## [Exercise description]
Report every line from the following entries that contains the string "const".

## [Material supplied]
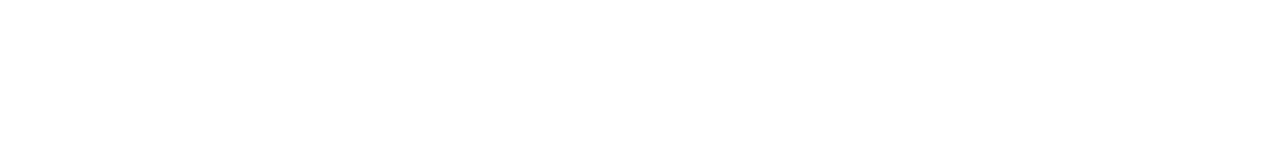
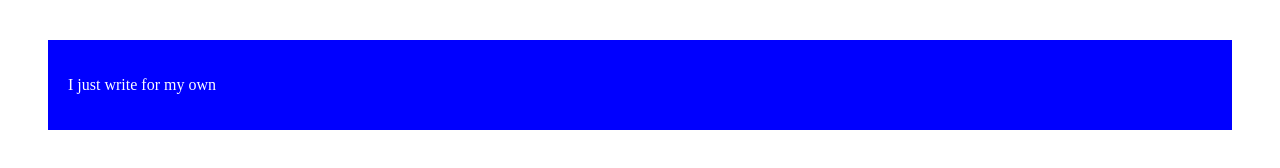
Before and after one commit to RavenHu999/Web-Programming-2022, a plain HTML site: page project1/index.html in a window 1280 px wide. Drawn offline with Linux system fonts and the light colour scheme.

Commit message:
HomeWork 1

```diff
--- a/project1/index.html
+++ b/project1/index.html
@@ -5,11 +5,19 @@
 	<meta name="viewport" content="width=device-width, initial-scale=1">
 	<title>Web Programming | STUDENT NAME | Project 1</title>
 </head>
+<style>
+.coolclass1{
+	background-color:blue;
+	padding:20px;
+	margin:40px;
+	color:white;
 
+}</style>
 <body>
-
+	<div class="coolclass1">
+<p >I just write for my own</p>
 	<!-- Put your code here! -->
-
+</div>
 </body>
 
 </html>
```
Also changed, not shown: 1 other file.
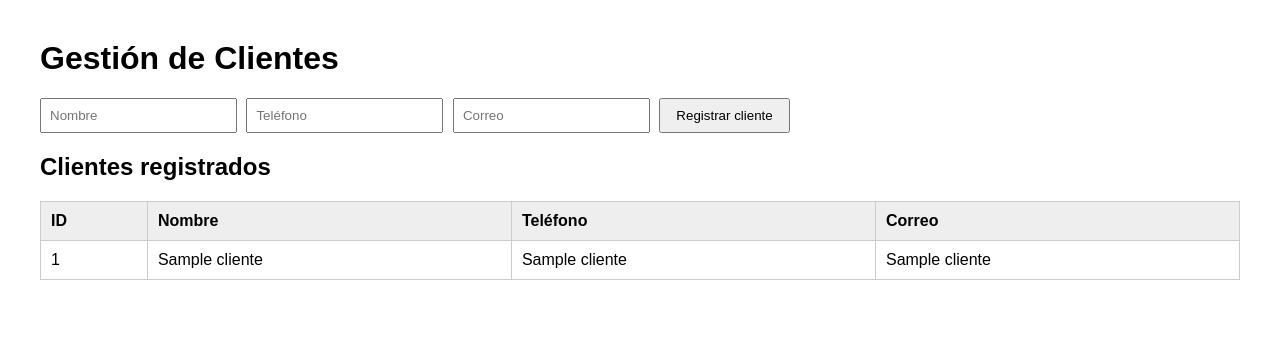
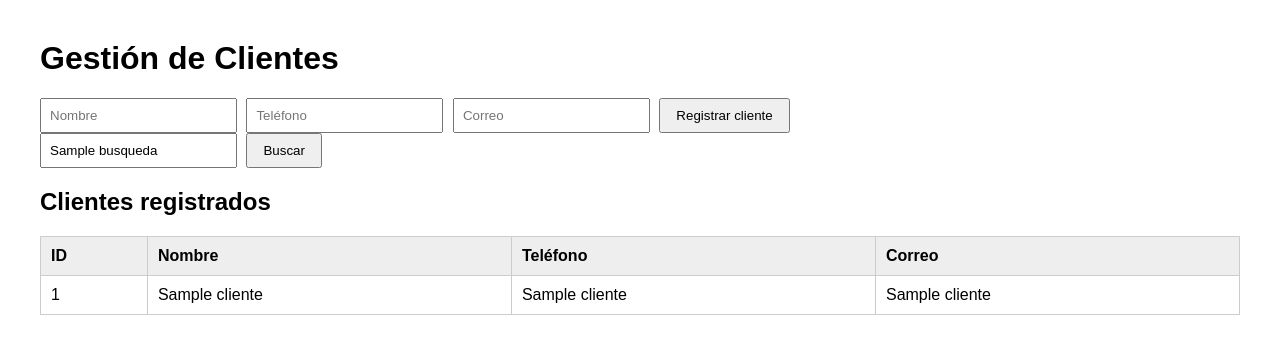
Before and after one commit to eliezelbatista14-ui/programacion-3-proyecto-final, a Flask app: template templates/clientes.html in a window 1280 px wide. Shown: the top 354 px of the page. Run offline with Flask 3, Linux system fonts and the light colour scheme; the template is opened without the code that fills it: most values are stand-ins (such as "Sample title", 1, 10 or a date in 2020).

Commit message:
feat: agregar búsqueda de clientes

```diff
--- a/app.py
+++ b/app.py
@@ -28,16 +28,31 @@ def crear_tabla():
 
 @app.route("/")
 def inicio():
+
+    busqueda = request.args.get("busqueda", "")
+
     conexion = conectar_db()
 
-    clientes = conexion.execute(
-        "SELECT * FROM clientes"
-    ).fetchall()
+    if busqueda:
+        clientes = conexion.execute(
+            """
+            SELECT * FROM clientes
+            WHERE nombre LIKE ? OR telefono LIKE ?
+            """,
+            (f"%{busqueda}%", f"%{busqueda}%")
+        ).fetchall()
+    else:
+        clientes = conexion.execute(
+            "SELECT * FROM clientes"
+        ).fetchall()
 
     conexion.close()
 
-    return render_template("clientes.html", clientes=clientes)
-
+    return render_template(
+        "clientes.html",
+        clientes=clientes,
+        busqueda=busqueda
+    )
 
 @app.route("/clientes", methods=["POST"])
 def registrar_cliente():
--- a/templates/clientes.html
+++ b/templates/clientes.html
@@ -23,6 +23,21 @@
         </button>
 
     </form>
+
+    <form action="/" method="GET">
+
+    <input
+        type="text"
+        name="busqueda"
+        placeholder="Buscar por nombre o teléfono"
+        value="{{ busqueda }}"
+    >
+
+    <button type="submit">
+        Buscar
+    </button>
+
+</form>
 
     <h2>Clientes registrados</h2>
 
```
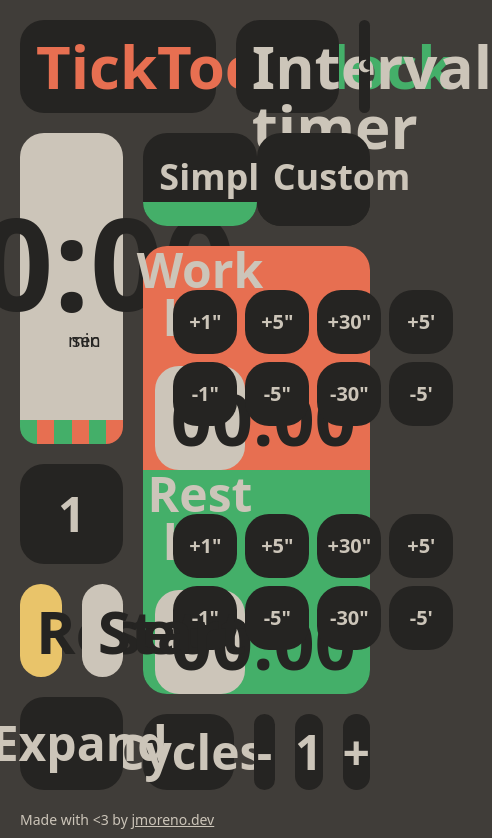
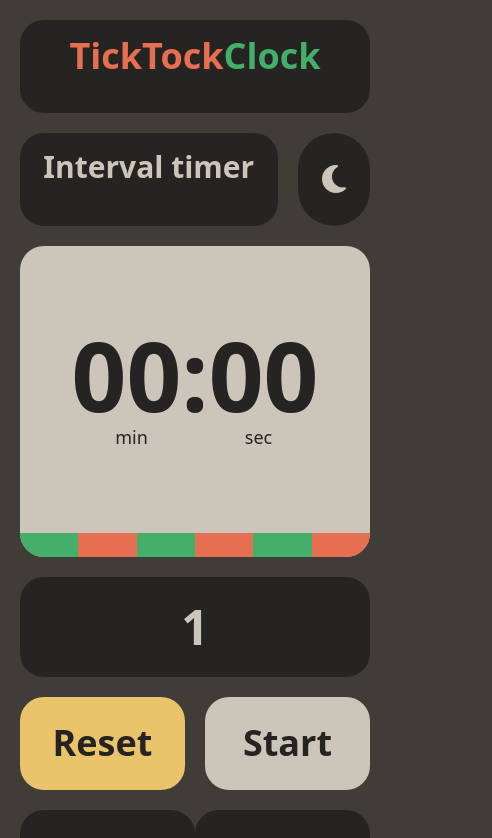
Before and after one commit to jesu-m0/TickTockClock, a React (Vite) app in the folder TickTockClock/: page / in a window 390 px wide. Shown: the top 838 px of the page, 492 px wide, since content can reach past the window. Built offline with nearby package versions, Linux system fonts and the light colour scheme.

Commit message:
start of the responsivness

```diff
--- a/TickTockClock/src/components/Common/Clock.tsx
+++ b/TickTockClock/src/components/Common/Clock.tsx
@@ -270,7 +270,7 @@ const Clock: React.FC = () => {
       {/*Clock*/}
       <div className="flex-grow rounded-3xl content-center dark:bg-timberwolf bg-floralWhite flex flex-col">
         <div className="p-4 h-full flex flex-col justify-center items-center">
-          <p className="font-black text-blackOlive dark:text-eerieBlack text-9xl text-center">
+          <p className="font-black text-blackOlive dark:text-eerieBlack text-8xl lg:text-9xl text-center">
             {formatTime(time)}
           </p>
           <div className="flex px-8 w-full">
--- /dev/null
+++ b/TickTockClock/src/components/Common/Header.css
@@ -0,0 +1,11 @@
+.app-title-lg{
+    @apply lg:col-span-7
+}
+
+.app-title-sm{
+    @apply col-span-12
+}
+
+.app-title{
+    @apply p-4 row-span-1 rounded-3xl bg-floralWhite dark:bg-eerieBlack
+}
--- a/TickTockClock/src/components/Common/Header.tsx
+++ b/TickTockClock/src/components/Common/Header.tsx
@@ -1,19 +1,20 @@
 import React from 'react';
+import './Header.css';
 import ThemeToggleButton from './ThemeToggleButton.tsx';
 
 const Header: React.FC = () => {
     return (
         <header className="contents">
-            <div className='order-1 md:order-1 col-span-7 p-4 row-span-1 rounded-3xl bg-floralWhite dark:bg-eerieBlack'>
-                <h1 className="font-extrabold text-timberwolf text-6xl text-center">
+            <div className='order-1 lg:order-1 app-title app-title-sm lg:app-title-lg'>
+                <h1 className="font-extrabold text-timberwolf text-4xl lg:text-6xl text-center">
                     <span className='text-burntSienna'>Tick</span>
                     <span className='text-burntSienna'>Tock</span>
                     <span className='text-jade'>Clock</span>
                 </h1>
             </div>
 
-            <div className='order-2 md:order-2 col-span-4 p-4 row-span-1 rounded-3xl bg-floralWhite dark:bg-eerieBlack'>
-                <h2 className='font-bold text-blackOlive dark:text-timberwolf rounded text-6xl text-center'>Interval timer</h2>
+            <div className='order-2 lg:order-2 lg:col-span-4 col-span-9 p-4 row-span-1 rounded-3xl bg-floralWhite dark:bg-eerieBlack'>
+                <h2 className='font-bold text-blackOlive dark:text-timberwolf rounded text-3xl lg:text-6xl text-center'>Interval timer</h2>
             </div>
             <ThemeToggleButton />
         </header>
--- a/TickTockClock/src/components/Common/ThemeToggleButton.tsx
+++ b/TickTockClock/src/components/Common/ThemeToggleButton.tsx
@@ -24,14 +24,14 @@ const ThemeToggleButton: React.FC = () => {
 
   return (
     <div
-      className="order-3 md:order-3 col-span-1 row-span-1 rounded-full bg-eerieBlack flex justify-center items-center cursor-pointer"
+      className="order-3 lg:order-3 lg:col-span-1 col-span-3 row-span-1 rounded-full bg-eerieBlack flex justify-center items-center cursor-pointer"
       onClick={handleToggle}
     >
       {isDarkMode ? (
               <svg
               xmlns="http://www.w3.org/2000/svg"
               viewBox="0 0 384 512"
-              className={`fill-timberwolf w-12 h-12 transform transition-transform duration-300 ${lightTransition ? 'scale-0' : 'scale-100 hover:scale-105'
+              className={`fill-timberwolf lg:w-12 lg:h-12 w-8 h-8 transform transition-transform duration-300 ${lightTransition ? 'scale-0' : 'scale-100 hover:scale-105'
                 }`}
             >
               <path d="M223.5 32C100 32 0 132.3 0 256S100 480 223.5 480c60.6 0 115.5-24.2 155.8-63.4c5-4.9 6.3-12.5 3.1-18.7s-10.1-9.7-17-8.5c-9.8 1.7-19.8 2.6-30.1 2.6c-96.9 0-175.5-78.8-175.5-176c0-65.8 36-123.1 89.3-153.3c6.1-3.5 9.2-10.5 7.7-17.3s-7.3-11.9-14.3-12.5c-6.3-.5-12.6-.8-19-.8z" />
@@ -40,7 +40,7 @@ const ThemeToggleButton: React.FC = () => {
               <svg
                 xmlns="http://www.w3.org/2000/svg"
                 viewBox="0 0 512 512"
-                className={`fill-saffron w-12 h-12 transform transition-transform duration-300 ${darkTransition ? 'scale-0' : 'scale-100 hover:scale-105'
+                className={`fill-saffron lg:w-12 lg:h-12 w-8 h-8 transform transition-transform duration-300 ${darkTransition ? 'scale-0' : 'scale-100 hover:scale-105'
                   }`}
               >
                 <path d="M256 0c-13.3 0-24 10.7-24 24l0 64c0 13.3 10.7 24 24 24s24-10.7 24-24l0-64c0-13.3-10.7-24-24-24zm0 400c-13.3 0-24 10.7-24 24l0 64c0 13.3 10.7 24 24 24s24-10.7 24-24l0-64c0-13.3-10.7-24-24-24zM488 280c13.3 0 24-10.7 24-24s-10.7-24-24-24l-64 0c-13.3 0-24 10.7-24 24s10.7 24 24 24l64 0zM112 256c0-13.3-10.7-24-24-24l-64 0c-13.3 0-24 10.7-24 24s10.7 24 24 24l64 0c13.3 0 24-10.7 24-24zM437 108.9c9.4-9.4 9.4-24.6 0-33.9s-24.6-9.4-33.9 0l-45.3 45.3c-9.4 9.4-9.4 24.6 0 33.9s24.6 9.4 33.9 0L437 108.9zM154.2 357.8c-9.4-9.4-24.6-9.4-33.9 0L75 403.1c-9.4 9.4-9.4 24.6 0 33.9s24.6 9.4 33.9 0l45.3-45.3c9.4-9.4 9.4-24.6 0-33.9zM403.1 437c9.4 9.4 24.6 9.4 33.9 0s9.4-24.6 0-33.9l-45.3-45.3c-9.4-9.4-24.6-9.4-33.9 0s-9.4 24.6 0 33.9L403.1 437zM154.2 154.2c9.4-9.4 9.4-24.6 0-33.9L108.9 75c-9.4-9.4-24.6-9.4-33.9 0s-9.4 24.6 0 33.9l45.3 45.3c9.4 9.4 24.6 9.4 33.9 0zM256 368a112 112 0 1 0 0-224 112 112 0 1 0 0 224z" />
--- a/TickTockClock/src/components/CustomInfo/CustomInfo.tsx
+++ b/TickTockClock/src/components/CustomInfo/CustomInfo.tsx
@@ -3,7 +3,7 @@ import './CustomInfo.css';
 
 const CustomInfo: React.FC = () => {
   return (
-    <div className="order-6 md:order-6 col-span-8 row-span-4 rounded-3xl bg-eerieBlack p-4">
+    <div className="order-8 lg:order-6 lg:col-span-8 col-span-12 row-span-4 rounded-3xl bg-eerieBlack p-4">
       <p className='text-timberwolf text-center text-5xl font-black'>Work in progress</p>
     </div>
   );
--- a/TickTockClock/src/components/SimpleInfo/SimpleInfo.tsx
+++ b/TickTockClock/src/components/SimpleInfo/SimpleInfo.tsx
@@ -164,7 +164,7 @@ const SimpleInfo: React.FC = () => {
       };
 
       return (
-            <div className='order-6 md:order-6 col-span-8 row-span-5 flex flex-col gap-5'>
+            <div className='order-8 lg:order-6 lg:col-span-8 col-span-12 row-span-5 flex flex-col gap-5'>
                   {/* First section - Work and Rest */}
                   <div className='flex-grow rounded-3xl content-center dark:bg-eerieBlack bg-floralWhite flex flex-col'>
                         <div className='h-full'>
--- a/TickTockClock/src/components/mainPage.tsx
+++ b/TickTockClock/src/components/mainPage.tsx
@@ -134,7 +134,7 @@ const MainPage: React.FC = () => {
 
           {/*Clock */}
           <div
-            className={`order-4 md:order-4 col-span-4 row-span-4 rounded-3xl content-center flex flex-col gap-5
+            className={`order-4 lg:order-4 lg:col-span-4 col-span-12 row-span-4 rounded-3xl content-center flex flex-col gap-5
                                     ${
                                       simpleTimerInfo.currentAnimation ===
                                         AnimationType.ALREADY_RESET ||
@@ -148,7 +148,7 @@ const MainPage: React.FC = () => {
           </div>
 
           {/*Mode selection*/}
-          <div className="order-5 md:order-5 col-span-8 row-span-1 content-center flex">
+          <div className="order-7 lg:order-5 lg:col-span-8 col-span-12 row-span-1 content-center flex">
             {/*Simple btn*/}
             <div
               className="w-1/2 h-full rounded-3xl content-center dark:bg-eerieBlack bg-floralWhite cursor-pointer flex flex-col"
@@ -206,7 +206,7 @@ const MainPage: React.FC = () => {
 
           {/*Reset*/}
           <div
-            className={`order-7 md:order-7 col-span-2 row-span-1 bg-saffron p-4 rounded-3xl content-center hover:scale-105 transition-transform duration-200 cursor-pointer
+            className={`order-5 lg:order-7 lg:col-span-2 col-span-6 row-span-1 bg-saffron p-4 rounded-3xl content-center hover:scale-105 transition-transform duration-200 cursor-pointer
           ${isClickedReset ? "scale-animation" : ""}
           ${
             simpleTimerInfo.currentAnimation === AnimationType.ALREADY_RESET
@@ -221,14 +221,14 @@ const MainPage: React.FC = () => {
           }`}
             onClick={handleReset}
           >
-            <p className="font-bold text-eerieBlack text-6xl text-center">
+            <p className="font-bold text-eerieBlack text-4xl lg:text-6xl text-center">
               Reset
             </p>
           </div>
 
           {/*Start/stop*/}
           <div
-            className={`order-8 md:order-8 col-span-2 row-span-1 p-4 rounded-3xl content-center hover:scale-105 transition-transform duration-200 cursor-pointer
+            className={`order-6 lg:order-8 lg:col-span-2 col-span-6 row-span-1 p-4 rounded-3xl content-center hover:scale-105 transition-transform duration-200 cursor-pointer
                                     ${
                                       isPaused
                                         ? "dark:bg-timberwolf bg-blackOlive"
@@ -243,13 +243,13 @@ const MainPage: React.FC = () => {
                                     }`}
             onClick={handlePauseStart}
           >
-            <p className="font-bold dark:text-eerieBlack text-floralWhite text-6xl text-center">
+            <p className="font-bold dark:text-eerieBlack text-floralWhite text-4xl lg:text-6xl text-center">
               {isPaused ? "Start" : "Stop"}
             </p>
           </div>
 
           {/*Expand clock*/}
-          <div className="order-9 md:order-9 col-span-4 row-span-1 relative">
+          <div className="order-9 lg:order-9 col-span-4 row-span-1 relative">
             <button
               id="expand-button"
               className="h-full w-full bg-floralWhite dark:bg-eerieBlack p-4 rounded-3xl flex justify-center items-center hover:scale-105 transition-transform duration-200 cursor-pointer"
```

## [Answer area]
@@ -270,7 +270,7 @@ const Clock: React.FC = () => {
 const Header: React.FC = () => {
@@ -24,14 +24,14 @@ const ThemeToggleButton: React.FC = () => {
@@ -40,7 +40,7 @@ const ThemeToggleButton: React.FC = () => {
 const CustomInfo: React.FC = () => {
@@ -164,7 +164,7 @@ const SimpleInfo: React.FC = () => {
@@ -134,7 +134,7 @@ const MainPage: React.FC = () => {
@@ -148,7 +148,7 @@ const MainPage: React.FC = () => {
@@ -206,7 +206,7 @@ const MainPage: React.FC = () => {
@@ -221,14 +221,14 @@ const MainPage: React.FC = () => {
@@ -243,13 +243,13 @@ const MainPage: React.FC = () => {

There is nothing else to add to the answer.